It\'s even more challenging to be mu-nin (Japanese for no-mind) if that\'s what you\'re about. Ken Kesey said "you\'re either on the bus or off the bus", and dying the ego death right out there on the mound in front of everyone is a prime example.
It\'s a different bus, though. A power or force greater than you is doing the steering, but you still have to pull on the oar.
I had no control whatsoever of when I would pass from the chamber of self-will into the sunlight of freedom, but it was always welcome, and usually surprising. I recall one time in the 5th inning of an American Legion game, I struck out the first two batters, and the 3rd guy got on top of a slider for a weak grounder and the easy out. We ran to the bench, and Mike Keck, my catcher, plopped down beside me.

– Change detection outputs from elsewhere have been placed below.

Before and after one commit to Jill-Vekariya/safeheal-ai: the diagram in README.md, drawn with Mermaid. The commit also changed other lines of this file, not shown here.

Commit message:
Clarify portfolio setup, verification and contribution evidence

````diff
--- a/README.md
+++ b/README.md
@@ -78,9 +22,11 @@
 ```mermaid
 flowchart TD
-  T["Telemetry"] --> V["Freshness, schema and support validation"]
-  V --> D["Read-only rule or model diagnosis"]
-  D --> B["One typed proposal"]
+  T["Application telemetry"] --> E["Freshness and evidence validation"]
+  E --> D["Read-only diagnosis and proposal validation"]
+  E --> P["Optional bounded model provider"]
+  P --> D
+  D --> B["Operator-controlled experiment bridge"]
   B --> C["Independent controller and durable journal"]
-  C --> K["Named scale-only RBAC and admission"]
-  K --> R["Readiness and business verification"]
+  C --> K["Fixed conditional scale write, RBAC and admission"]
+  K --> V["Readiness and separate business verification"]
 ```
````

Mike hit last inning, so he didn\'t start pulling his equipment off immediately. His sweat soaked chest protector retained the odors of the last several seasons, and the last several catchers.
"You are really on tonight." He said.
"Yeah. I had to put the sponge back in the mitt. Your breaking stuff is incredible. I quit giving you signs in the second inning."
I went out in the 6th and got hammered. Greg reminded me of my mortality, God bless him.
It\'s my belief that the superstition regarding not talking about a no-hitter while it is in progress comes from this point of spiritual law. The pitcher has entered the special holy place and some rookie reminds him between innings that he\'s not gonna live forever. It\'s like the door bell ringing during some great sex.
It\'s also a faith issue.
"If I have even just a little sense, I will walk on the main road and my only fear will be of straying from it.
Keeping to the main road is easy, But people love to be sidetracked.
When the court is arrayed in splendor, The fields are full of weeds, and the granaries are bare.
Some wear gorgeous Clothes, Carry sharp swords, and indulge themselves with food and drink; they have more possessions than they can use.
They are robber barons.
This is certainly not the way of Tao." -- Lao Tsu
I\'m not the only guy who ever pitched this way. Many came before me, and many will follow. I didn\'t get to see every pitcher in every game. Every now and again I see someone who could be doing it, but I can\'t go in his kitchen to see if there is anyone at home.
Kevin Costner\'s character approaches this glorious paradox in For Love of the Game, but his conscious effort to "still the externalities" separates his technique from what used to happen to me.
A few clues that someone is into a "higher state" on the mound:
1. Works quickly - the rhythm is his - not the batter\'s.
2. No disagreeing and shaking off the catcher.
3. Absolute trust of the infield with and without men on base.
4. Lack of emotion or facial expression.
5. No verbal or non-verbal communication with anyone except the catcher.
6. Sits quietly and usually alone between innings.
7. Never looks at the scoreboard.
8. Almost always wins the game.
Here\'s a list of some of the guys that I thought might "be there" - from time to time - I\'m sure there were more - but I was only born in 1950!
There are pitchers that achieved the results we achieved by talent, practice, and the marshalling of the human will. They also may be familiar with that holy place, I just never saw the evidence.
These would include:
So, if it can be done both ways, why bother with all this spiritual surrender? Why not concentrate, bear down, learn the hitters, shake off the catcher, brush \'em back and go like Sal Maglie?
Because of the Sermon on the Mount, that\'s why. Read it sometime. There\'s more baseball in spiritual writing than the Sporting news. You just gotta wanna hear it.
Steve Newby is a technical writer for the City of Oklahoma City. He and his wife Vicki live on a small farm and love to take their grandchildren to ball games.